### DESCRIPTION OF THE TASK:
Filter the listing below, keeping only the lines with the word "DECISIONS".

### DATA FOR PROCESSING:
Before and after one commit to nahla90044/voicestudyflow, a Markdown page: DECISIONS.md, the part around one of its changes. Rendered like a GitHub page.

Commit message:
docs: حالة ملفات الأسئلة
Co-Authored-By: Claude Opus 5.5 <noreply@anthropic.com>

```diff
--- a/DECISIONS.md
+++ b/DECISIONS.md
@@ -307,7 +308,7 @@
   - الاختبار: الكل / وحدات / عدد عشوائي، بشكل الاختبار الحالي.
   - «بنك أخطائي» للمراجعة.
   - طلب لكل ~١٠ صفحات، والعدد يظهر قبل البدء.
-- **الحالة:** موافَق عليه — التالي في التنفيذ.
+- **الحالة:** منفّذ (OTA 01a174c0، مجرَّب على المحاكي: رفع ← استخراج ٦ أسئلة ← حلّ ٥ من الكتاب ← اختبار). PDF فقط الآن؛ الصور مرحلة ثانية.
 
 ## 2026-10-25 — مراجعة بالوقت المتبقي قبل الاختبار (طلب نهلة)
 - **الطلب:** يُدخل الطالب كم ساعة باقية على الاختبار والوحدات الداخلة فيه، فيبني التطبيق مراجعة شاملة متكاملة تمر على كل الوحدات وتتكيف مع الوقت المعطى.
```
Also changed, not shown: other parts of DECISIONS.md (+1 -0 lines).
--
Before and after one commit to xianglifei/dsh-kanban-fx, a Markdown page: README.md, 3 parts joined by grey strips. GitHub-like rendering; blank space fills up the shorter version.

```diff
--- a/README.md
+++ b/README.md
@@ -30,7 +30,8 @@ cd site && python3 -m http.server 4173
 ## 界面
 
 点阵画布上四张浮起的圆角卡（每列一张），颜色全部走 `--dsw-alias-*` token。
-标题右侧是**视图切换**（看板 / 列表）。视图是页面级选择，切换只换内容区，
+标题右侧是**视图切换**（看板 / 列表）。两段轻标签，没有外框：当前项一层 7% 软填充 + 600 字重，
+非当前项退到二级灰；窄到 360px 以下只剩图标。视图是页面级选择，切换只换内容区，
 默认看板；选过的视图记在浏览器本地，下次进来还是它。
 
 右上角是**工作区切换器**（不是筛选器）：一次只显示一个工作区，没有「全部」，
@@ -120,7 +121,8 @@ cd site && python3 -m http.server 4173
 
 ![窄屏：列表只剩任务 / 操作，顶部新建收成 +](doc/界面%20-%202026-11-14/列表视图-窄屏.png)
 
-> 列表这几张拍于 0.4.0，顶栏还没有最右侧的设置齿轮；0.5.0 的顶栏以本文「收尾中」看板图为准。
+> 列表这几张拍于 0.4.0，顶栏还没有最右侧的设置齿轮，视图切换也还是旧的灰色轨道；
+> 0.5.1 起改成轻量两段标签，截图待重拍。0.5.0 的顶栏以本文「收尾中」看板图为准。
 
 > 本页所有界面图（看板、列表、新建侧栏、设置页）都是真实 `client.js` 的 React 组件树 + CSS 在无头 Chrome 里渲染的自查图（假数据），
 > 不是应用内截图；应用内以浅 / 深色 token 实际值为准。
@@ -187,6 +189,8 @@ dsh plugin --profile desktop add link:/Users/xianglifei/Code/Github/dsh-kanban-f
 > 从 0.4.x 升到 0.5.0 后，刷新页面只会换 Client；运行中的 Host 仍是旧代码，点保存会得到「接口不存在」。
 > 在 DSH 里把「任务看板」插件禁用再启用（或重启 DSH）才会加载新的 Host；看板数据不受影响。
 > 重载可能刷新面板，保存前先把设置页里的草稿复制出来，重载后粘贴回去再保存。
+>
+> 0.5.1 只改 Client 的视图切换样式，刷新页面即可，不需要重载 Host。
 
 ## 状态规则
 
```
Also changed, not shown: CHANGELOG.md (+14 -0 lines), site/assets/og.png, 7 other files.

### ANSWER AREA:
Before and after one commit to nahla90044/voicestudyflow, a Markdown page: DECISIONS.md, the part around one of its changes. Rendered like a GitHub page.
--- a/DECISIONS.md
+++ b/DECISIONS.md
Also changed, not shown: other parts of DECISIONS.md (+1 -0 lines).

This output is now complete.